Check out some really interesting quotes from David Brailer talking about the meaningful use definitions, ONC and the ARRA EMR stimulus money from healthcare IT news. My comments are in italics.
“It would have been easy to be symbolic rather than meaningful,” the founder and chairman of the San Francisco-based healthcare investor firm Health Evolution Partners said. He expected the criteria to “be looser, less meaningful.” Instead, he said, “I’m pretty impressed.”
I think I’d have preferred symbolic. I’d be interested to see something that shows how each of the criteria improves patient care and the efficiency of our healthcare system. Certainly a few of the measures have really great potential to provide some amazing benefits. Not to mention adoption of EMR software has many great potential benefits. Sadly, meaningful use might have been written SOOO meaningful that few solo practices will benefit from the stimulus. Of course, I might argue that this is the best thing that could happen to small practices. Now they can focus on implementing an EMR that works for their clinic instead of one that works for stimulus money.
Under ARRA, Congress provides incentives first and then penalties. Citing its track record with regard to Medicare issues, Brailer doesn’t believe Congress will follow through with penalties and will either delay or phase them out.
The problem, however, is that the Congressional Budget Office expects $30 billion in additional net bonuses over the next 10 years to come from the penalties.
This is an interesting comment about the proposed penalties.
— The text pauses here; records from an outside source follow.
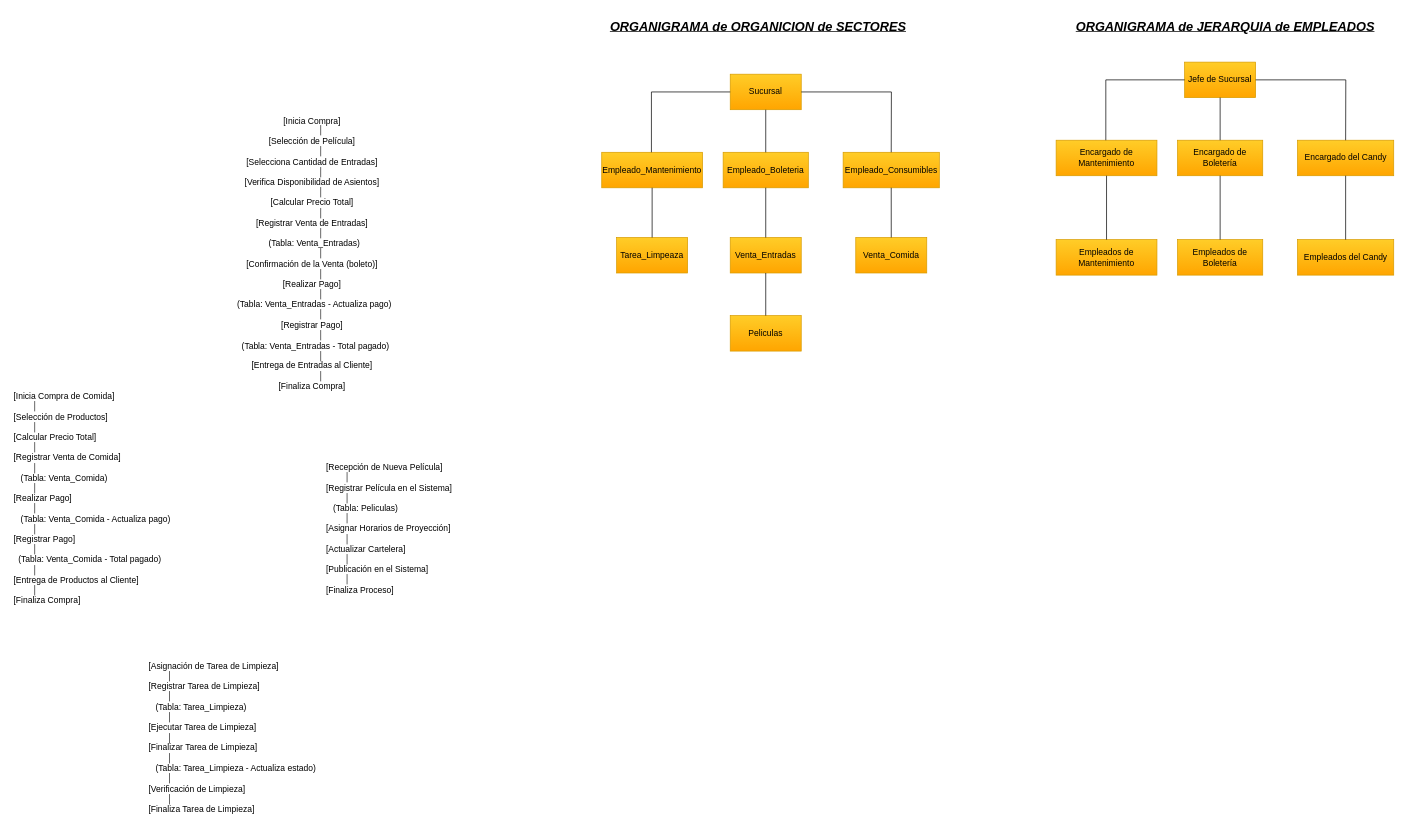
The draw.io diagram ORGANIGRAMA.drawio in NahuelLV/Base-de-Datos, before the edit. Source tidied: cells renumbered, new cells numbered last; positions are measured from the earlier drawing's top-left corner, leaving out a move shared by most shapes. Both pictures are drawn from the tidied source at 71%, with x=0, y=0 at pixel (12, 12).
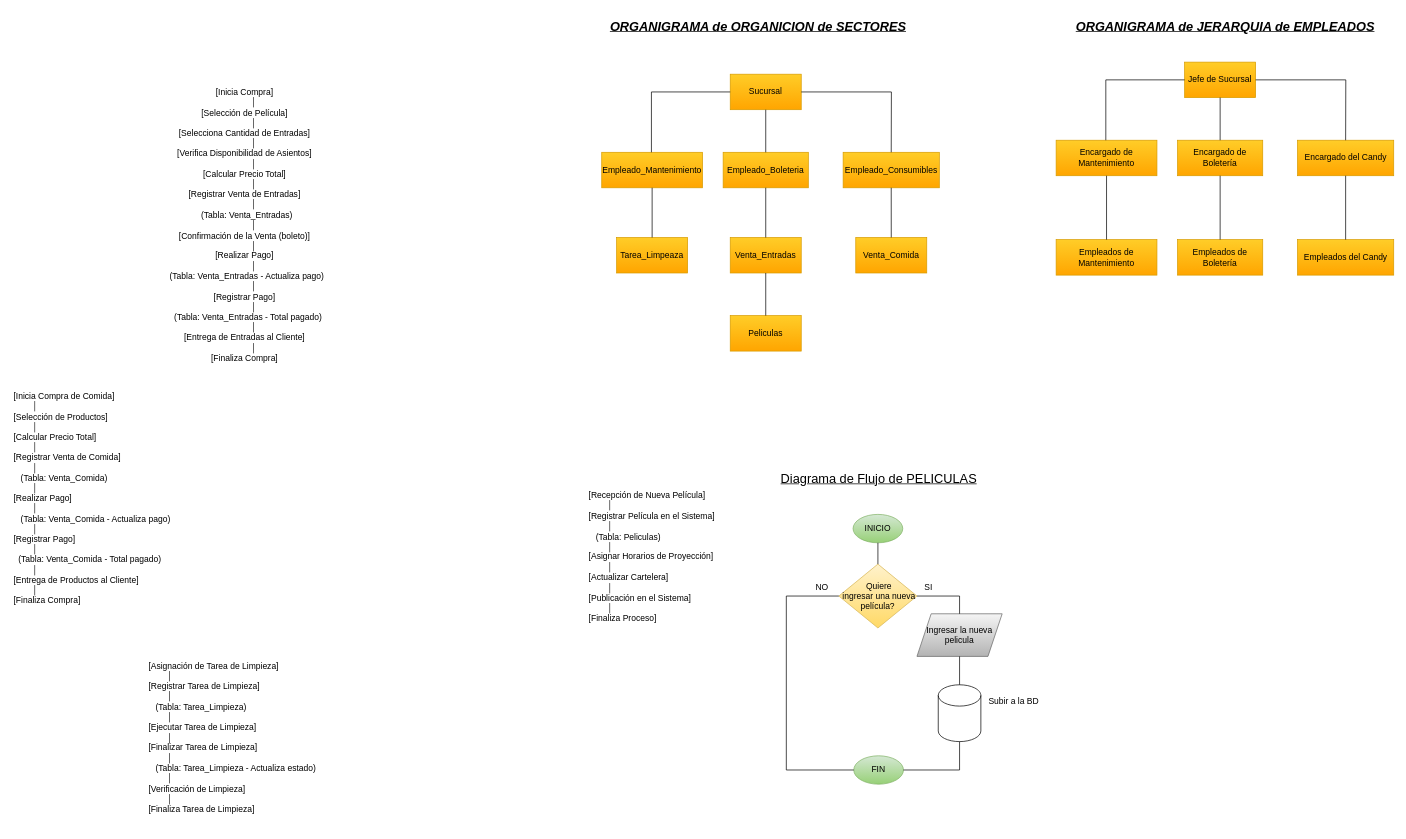
Above is the later version.

What changed in the source:
```diff
@@
     <mxCell id="32" value="&lt;div&gt;[Inicia Compra]&amp;nbsp;&amp;nbsp;&lt;/div&gt;&lt;div&gt;&amp;nbsp; &amp;nbsp; &amp;nbsp; &amp;nbsp; │&amp;nbsp;&amp;nbsp;&lt;/div&gt;&lt;div&gt;[Selección de Película]&amp;nbsp;&amp;nbsp;&lt;/div&gt;&lt;div&gt;&amp;nbsp; &amp;nbsp; &amp;nbsp; &amp;nbsp; │&amp;nbsp;&amp;nbsp;&lt;/div&gt;&lt;div&gt;[Selecciona Cantidad de Entradas]&amp;nbsp;&amp;nbsp;&lt;/div&gt;&lt;div&gt;&amp;nbsp; &amp;nbsp; &amp;nbsp; &amp;nbsp; │&amp;nbsp;&amp;nbsp;&lt;/div&gt;&lt;div&gt;[Verifica Disponibilidad de Asientos]&amp;nbsp;&amp;nbsp;&lt;/div&gt;&lt;div&gt;&amp;nbsp; &amp;nbsp; &amp;nbsp; &amp;nbsp; │&amp;nbsp;&amp;nbsp;&lt;/div&gt;&lt;div&gt;[Calcular Precio Total]&amp;nbsp;&amp;nbsp;&lt;/div&gt;&lt;div&gt;&amp;nbsp; &amp;nbsp; &amp;nbsp; &amp;nbsp; │&amp;nbsp;&amp;nbsp;&lt;/div&gt;&lt;div&gt;[Registrar Venta de Entradas]&amp;nbsp;&amp;nbsp;&lt;/div&gt;&lt;div&gt;&amp;nbsp; &amp;nbsp; &amp;nbsp; &amp;nbsp; │&amp;nbsp;&amp;nbsp;&lt;/div&gt;&lt;div&gt;&amp;nbsp; (Tabla: Venta_Entradas)&amp;nbsp;&amp;nbsp;&lt;/div&gt;&lt;div&gt;&amp;nbsp; &amp;nbsp; &amp;nbsp; &amp;nbsp; │&amp;nbsp;&amp;nbsp;&lt;/div&gt;&lt;div&gt;[Confirmación de la Venta (boleto)]&amp;nbsp;&amp;nbsp;&lt;/div&gt;&lt;div&gt;&amp;nbsp; &amp;nbsp; &amp;nbsp; &amp;nbsp; │&amp;nbsp;&amp;nbsp;&lt;/div&gt;&lt;div&gt;[Realizar Pago]&amp;nbsp;&amp;nbsp;&lt;/div&gt;&lt;div&gt;&amp;nbsp; &amp;nbsp; &amp;nbsp; &amp;nbsp; │&amp;nbsp;&amp;nbsp;&lt;/div&gt;&lt;div&gt;&amp;nbsp; (Tabla: Venta_Entradas - Actualiza pago)&amp;nbsp;&amp;nbsp;&lt;/div&gt;&lt;div&gt;&amp;nbsp; &amp;nbsp; &amp;nbsp; &amp;nbsp; │&amp;nbsp;&amp;nbsp;&lt;/div&gt;&lt;div&gt;[Registrar Pago]&amp;nbsp;&amp;nbsp;&lt;/div&gt;&lt;div&gt;&amp;nbsp; &amp;nbsp; &amp;nbsp; &amp;nbsp; │&amp;nbsp;&amp;nbsp;&lt;/div&gt;&lt;div&gt;&amp;nbsp; &amp;nbsp;(Tabla: Venta_Entradas - Total pagado)&amp;nbsp;&amp;nbsp;&lt;/div&gt;&lt;div&gt;&amp;nbsp; &amp;nbsp; &amp;nbsp; &amp;nbsp; │&amp;nbsp;&amp;nbsp;&lt;/div&gt;&lt;div&gt;[Entrega de Entradas al Cliente]&amp;nbsp;&amp;nbsp;&lt;/div&gt;&lt;div&gt;&amp;nbsp; &amp;nbsp; &amp;nbsp; &amp;nbsp; │&amp;nbsp;&amp;nbsp;&lt;/div&gt;&lt;div&gt;[Finaliza Compra]&amp;nbsp;&amp;nbsp;&lt;/div&gt;&lt;div&gt;&lt;br&gt;&lt;/div&gt;" style="text;html=1;align=center;verticalAlign=middle;strokeColor=none;fillColor=none;" parent="1" vertex="1">
-      <mxGeometry x="300" y="137" width="250" height="420" as="geometry" />
+      <mxGeometry x="205" y="97" width="250" height="420" as="geometry" />
     </mxCell>
@@
     <mxCell id="35" value="[Recepción de Nueva Película]  &#10;        │  &#10;[Registrar Película en el Sistema]  &#10;        │  &#10;   (Tabla: Peliculas)  &#10;        │  &#10;[Asignar Horarios de Proyección]  &#10;        │  &#10;[Actualizar Cartelera]  &#10;        │  &#10;[Publicación en el Sistema]  &#10;        │  &#10;[Finaliza Proceso]" style="text;whiteSpace=wrap;" parent="1" vertex="1">
-      <mxGeometry x="440" y="627" width="220" height="210" as="geometry" />
+      <mxGeometry x="810" y="667" width="220" height="210" as="geometry" />
     </mxCell>
+    <mxCell id="36" value="&lt;font style=&quot;font-size: 18px;&quot;&gt;&lt;u&gt;Diagrama de Flujo de PELICULAS&lt;/u&gt;&lt;/font&gt;" style="text;html=1;align=center;verticalAlign=middle;strokeColor=none;fillColor=none;" parent="1" vertex="1">
+      <mxGeometry x="1070" y="637" width="300" height="40" as="geometry" />
+    </mxCell>
+    <mxCell id="37" value="INICIO" style="ellipse;whiteSpace=wrap;html=1;fillColor=#d5e8d4;gradientColor=#97d077;strokeColor=#82b366;" parent="1" vertex="1">
+      <mxGeometry x="1184" y="707" width="70" height="40" as="geometry" />
+    </mxCell>
+    <mxCell id="38" value="&amp;nbsp;Quiere&lt;div&gt;&amp;nbsp;ingresar una nueva película?&lt;/div&gt;" style="rhombus;whiteSpace=wrap;html=1;fillColor=#fff2cc;gradientColor=#ffd966;strokeColor=#d6b656;" parent="1" vertex="1">
+      <mxGeometry x="1164" y="777" width="110" height="90" as="geometry" />
+    </mxCell>
+    <mxCell id="39" style="endArrow=none;html=1;rounded=0;entryX=0.5;entryY=1;entryDx=0;entryDy=0;exitX=0.5;exitY=0;exitDx=0;exitDy=0;" parent="1" edge="1" source="38" target="37">
+      <mxGeometry relative="1" as="geometry" />
+    </mxCell>
+    <mxCell id="40" value="FIN" style="ellipse;whiteSpace=wrap;html=1;fillColor=#d5e8d4;gradientColor=#97d077;strokeColor=#82b366;" parent="1" vertex="1">
+      <mxGeometry x="1185" y="1047" width="70" height="40" as="geometry" />
+    </mxCell>
+    <mxCell id="41" style="endArrow=none;html=1;rounded=0;entryX=0;entryY=0.5;entryDx=0;entryDy=0;exitX=0;exitY=0.5;exitDx=0;exitDy=0;" parent="1" edge="1" source="40" target="38">
+      <mxGeometry relative="1" as="geometry">
+        <Array as="points">
+          <mxPoint x="1090" y="1067" />
+          <mxPoint x="1090" y="822" />
+        </Array>
+      </mxGeometry>
+    </mxCell>
+    <mxCell id="42" value="NO" style="text;html=1;align=center;verticalAlign=middle;strokeColor=none;fillColor=none;" parent="1" vertex="1">
+      <mxGeometry x="1120" y="795" width="40" height="30" as="geometry" />
+    </mxCell>
+    <mxCell id="43" value="SI" style="text;html=1;align=center;verticalAlign=middle;strokeColor=none;fillColor=none;" parent="1" vertex="1">
+      <mxGeometry x="1275" y="795" width="30" height="30" as="geometry" />
+    </mxCell>
+    <mxCell id="44" value="Ingresar la nueva pelicula" style="shape=parallelogram;perimeter=parallelogramPerimeter;whiteSpace=wrap;html=1;fixedSize=1;fillColor=#f5f5f5;gradientColor=#b3b3b3;strokeColor=#666666;" parent="1" vertex="1">
+      <mxGeometry x="1274" y="847" width="120" height="60" as="geometry" />
+    </mxCell>
+    <mxCell id="45" style="endArrow=none;html=1;rounded=0;entryX=1;entryY=0.5;entryDx=0;entryDy=0;exitX=0.5;exitY=0;exitDx=0;exitDy=0;" parent="1" edge="1" source="44" target="38">
+      <mxGeometry relative="1" as="geometry">
+        <Array as="points">
+          <mxPoint x="1334" y="822" />
+        </Array>
+      </mxGeometry>
+    </mxCell>
+    <mxCell id="46" style="shape=cylinder3;whiteSpace=wrap;html=1;boundedLbl=1;backgroundOutline=1;size=15;" parent="1" vertex="1">
+      <mxGeometry x="1304" y="947" width="60" height="80" as="geometry" />
+    </mxCell>
+    <mxCell id="47" style="endArrow=none;html=1;rounded=0;entryX=0.5;entryY=1;entryDx=0;entryDy=0;exitX=0.5;exitY=0;exitDx=0;exitDy=0;exitPerimeter=0;" parent="1" edge="1" source="46" target="44">
+      <mxGeometry relative="1" as="geometry" />
+    </mxCell>
+    <mxCell id="48" value="Subir a la BD" style="text;html=1;align=center;verticalAlign=middle;strokeColor=none;fillColor=none;" parent="1" vertex="1">
+      <mxGeometry x="1365" y="955" width="90" height="30" as="geometry" />
+    </mxCell>
+    <mxCell id="49" style="endArrow=none;html=1;rounded=0;entryX=0.5;entryY=1;entryDx=0;entryDy=0;entryPerimeter=0;exitX=1;exitY=0.5;exitDx=0;exitDy=0;" parent="1" edge="1" source="40" target="46">
+      <mxGeometry relative="1" as="geometry">
+        <Array as="points">
+          <mxPoint x="1334" y="1067" />
+        </Array>
+      </mxGeometry>
+    </mxCell>
```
ONC/HHS is certainly going to need to consider what to do with these penalties. Will they start penalizing all these smaller practices despite making the meaningful use criteria prohibitively complicated for most? I’d hope not, but this is government.
Expect to see more fragmentation in 2011, Brailer said. “We’ll be approaching the peak of the hype cycle,” he said. He presages a “real slide back to reality,” with the money coming from CMS flowing “slower than everybody thinks.”
The pushback to reality is predictable and required with any hype, he said. Despite the challenges and problems ahead, Brailer said, “the problem isn’t whether we are making progress. We are.”
I really like this description a lot. A “peak hype cycle” which will “slide back” to reality. Reality always cuts through the hype. I do agree with Brailer’s final assertion. Progress towards electronic medical record is happening. Progress towards adoption of IT in healthcare is happening as well. I still believe that EMR adoption has been slowed by the EMR stimulus. However, the education that people have gotten thanks to the EMR stimulus may be the most valuable side effect of the EMR stimulus money.